In the words of Senator Joe Wilson (teehee), "YOU LIE!" Sorry, but the biggest problem I have with this theory is that it switches the blame from the individual committing the crime to the ones labeling him as a criminal. You cannot just erase personal accountability like that, because no matter how often someone is told that they will do something, it is still their decision to do it. If anything, I would think that they would strive to meet the opposite of a negative label. Being someone who looks like a hippie, I have had many people label me as a druggie. Obviously, many of these people did not know me very well, and I have always had fairly strong convictions on drugs, mostly coming from seeing how they have affected the lives of people I know. Oftentimes, I just laugh off the label, because I understand that it comes with my appearance and choice of music. A label does not cause an action. I could tell a man that he is going to go and kill a man, but in the end, he is the one who chooses whether or not to pull the trigger. Apart from individuals with certain psychological ailments, everyone is capable of rational thought, and knows the difference between right and wrong, and that there are consequences to every action. Therefore, while being declared "likely to commit crime" may hurt someone's feelings, it certainly doesn't make them do anything. The person who makes the decision, and who has the choice, is the one with whom the blame lies.
Wednesday, September 16, 2009
In my Criminal Justice class today, we were discussing various theories on why people commit crime, and we came across something called the Labeling Theory. The basic statement that this theory makes is that no action is inherently criminal or deviant, and are only deemed "criminal" because we say they are. The focus of this theory is not on the person committing the crime, but on the response of the general public, or audience, and the perceived consequences of said response. In layman's terms, the audience labels the actor, and this label influences their behavior for the rest of their lives. It is a case of self-fulfilling prophecy. A person does something or acts a certain way so that they are deemed "criminal" or likely to commit crime. We then label them as criminal, and they then go on to lead criminal lifestyles as a direct result of our labeling them.
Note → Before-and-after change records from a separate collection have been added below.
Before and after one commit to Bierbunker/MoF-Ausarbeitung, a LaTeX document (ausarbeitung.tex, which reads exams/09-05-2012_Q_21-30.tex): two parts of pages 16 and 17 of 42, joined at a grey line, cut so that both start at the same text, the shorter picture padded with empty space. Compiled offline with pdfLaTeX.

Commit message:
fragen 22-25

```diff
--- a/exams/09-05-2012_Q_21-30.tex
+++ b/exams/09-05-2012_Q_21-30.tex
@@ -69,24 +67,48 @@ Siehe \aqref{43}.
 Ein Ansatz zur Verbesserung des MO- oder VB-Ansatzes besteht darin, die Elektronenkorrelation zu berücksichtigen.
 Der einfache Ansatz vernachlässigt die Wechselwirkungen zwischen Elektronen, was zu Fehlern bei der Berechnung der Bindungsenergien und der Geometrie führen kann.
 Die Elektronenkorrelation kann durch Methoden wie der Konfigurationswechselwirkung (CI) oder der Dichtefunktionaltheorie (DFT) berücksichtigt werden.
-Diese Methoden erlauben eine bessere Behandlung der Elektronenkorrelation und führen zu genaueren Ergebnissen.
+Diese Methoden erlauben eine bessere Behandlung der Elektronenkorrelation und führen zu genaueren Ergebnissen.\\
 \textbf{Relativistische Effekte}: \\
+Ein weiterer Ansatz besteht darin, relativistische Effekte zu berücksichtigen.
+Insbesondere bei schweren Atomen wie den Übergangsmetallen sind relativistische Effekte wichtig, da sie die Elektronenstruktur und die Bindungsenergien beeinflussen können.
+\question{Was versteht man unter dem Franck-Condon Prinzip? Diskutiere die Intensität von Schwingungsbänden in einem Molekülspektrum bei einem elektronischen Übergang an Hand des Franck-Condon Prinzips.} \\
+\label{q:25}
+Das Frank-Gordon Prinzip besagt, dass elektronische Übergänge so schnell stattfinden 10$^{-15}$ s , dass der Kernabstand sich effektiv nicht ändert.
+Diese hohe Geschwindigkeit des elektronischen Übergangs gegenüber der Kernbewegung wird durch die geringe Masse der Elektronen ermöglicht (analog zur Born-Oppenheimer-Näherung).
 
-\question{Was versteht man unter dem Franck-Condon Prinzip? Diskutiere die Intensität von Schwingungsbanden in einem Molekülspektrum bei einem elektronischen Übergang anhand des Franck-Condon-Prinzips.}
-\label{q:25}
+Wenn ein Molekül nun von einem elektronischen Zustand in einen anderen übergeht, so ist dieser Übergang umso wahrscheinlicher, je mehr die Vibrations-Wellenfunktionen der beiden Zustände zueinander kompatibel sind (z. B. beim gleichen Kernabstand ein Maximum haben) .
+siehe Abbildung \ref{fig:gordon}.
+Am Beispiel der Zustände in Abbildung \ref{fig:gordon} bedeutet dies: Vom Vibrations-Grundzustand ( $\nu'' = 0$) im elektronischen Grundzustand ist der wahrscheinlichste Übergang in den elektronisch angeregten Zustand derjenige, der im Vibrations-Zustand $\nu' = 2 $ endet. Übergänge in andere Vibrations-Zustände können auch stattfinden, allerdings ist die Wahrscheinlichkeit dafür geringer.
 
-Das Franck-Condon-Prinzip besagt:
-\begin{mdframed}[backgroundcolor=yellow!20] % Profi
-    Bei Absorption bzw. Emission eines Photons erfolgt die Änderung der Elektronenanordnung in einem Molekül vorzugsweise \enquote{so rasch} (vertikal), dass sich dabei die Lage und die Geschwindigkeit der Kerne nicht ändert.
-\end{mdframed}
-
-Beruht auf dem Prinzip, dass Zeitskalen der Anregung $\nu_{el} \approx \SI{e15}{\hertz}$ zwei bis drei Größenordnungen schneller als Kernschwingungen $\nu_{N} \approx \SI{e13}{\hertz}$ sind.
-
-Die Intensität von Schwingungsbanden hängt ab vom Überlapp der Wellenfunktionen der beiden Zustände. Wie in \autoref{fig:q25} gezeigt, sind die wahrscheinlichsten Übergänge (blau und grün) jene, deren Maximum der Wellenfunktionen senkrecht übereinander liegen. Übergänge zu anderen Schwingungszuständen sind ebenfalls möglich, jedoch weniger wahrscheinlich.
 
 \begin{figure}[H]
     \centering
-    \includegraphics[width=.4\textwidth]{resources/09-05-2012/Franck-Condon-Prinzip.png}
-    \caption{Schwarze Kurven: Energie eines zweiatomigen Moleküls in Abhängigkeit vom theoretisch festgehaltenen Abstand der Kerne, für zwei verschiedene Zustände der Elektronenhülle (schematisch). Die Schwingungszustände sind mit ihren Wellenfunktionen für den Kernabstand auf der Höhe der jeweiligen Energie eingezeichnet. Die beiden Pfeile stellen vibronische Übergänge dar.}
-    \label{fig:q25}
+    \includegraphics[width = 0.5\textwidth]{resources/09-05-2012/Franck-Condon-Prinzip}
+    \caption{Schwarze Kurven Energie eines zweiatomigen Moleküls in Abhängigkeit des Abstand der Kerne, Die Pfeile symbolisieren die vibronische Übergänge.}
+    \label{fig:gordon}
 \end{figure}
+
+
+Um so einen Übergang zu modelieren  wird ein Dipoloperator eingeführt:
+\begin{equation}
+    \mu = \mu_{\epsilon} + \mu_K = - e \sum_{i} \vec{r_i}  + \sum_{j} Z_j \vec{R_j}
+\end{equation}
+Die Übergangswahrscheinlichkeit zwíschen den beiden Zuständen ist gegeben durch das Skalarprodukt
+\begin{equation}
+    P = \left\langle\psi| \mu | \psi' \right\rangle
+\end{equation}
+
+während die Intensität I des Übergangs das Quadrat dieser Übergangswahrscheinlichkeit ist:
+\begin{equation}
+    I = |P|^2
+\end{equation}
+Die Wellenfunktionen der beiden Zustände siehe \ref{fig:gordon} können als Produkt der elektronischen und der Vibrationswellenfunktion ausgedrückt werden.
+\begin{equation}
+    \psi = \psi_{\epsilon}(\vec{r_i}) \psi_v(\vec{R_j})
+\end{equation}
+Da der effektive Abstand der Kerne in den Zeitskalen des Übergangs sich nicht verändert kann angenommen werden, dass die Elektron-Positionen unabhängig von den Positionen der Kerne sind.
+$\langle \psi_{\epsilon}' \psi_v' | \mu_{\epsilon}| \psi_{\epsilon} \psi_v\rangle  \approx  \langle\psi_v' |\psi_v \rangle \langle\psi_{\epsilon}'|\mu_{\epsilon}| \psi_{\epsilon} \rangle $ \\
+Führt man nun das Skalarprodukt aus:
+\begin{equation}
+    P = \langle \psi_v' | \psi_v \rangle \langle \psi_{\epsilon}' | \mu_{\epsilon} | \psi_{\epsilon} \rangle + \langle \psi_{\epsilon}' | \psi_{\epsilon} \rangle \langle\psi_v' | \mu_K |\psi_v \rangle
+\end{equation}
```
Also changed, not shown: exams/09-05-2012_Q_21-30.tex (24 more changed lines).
Their crimes and adherence to the labels that they are fitted with are referred to as "secondary deviance." These crimes are considered a direct result of us calling the criminal a criminal.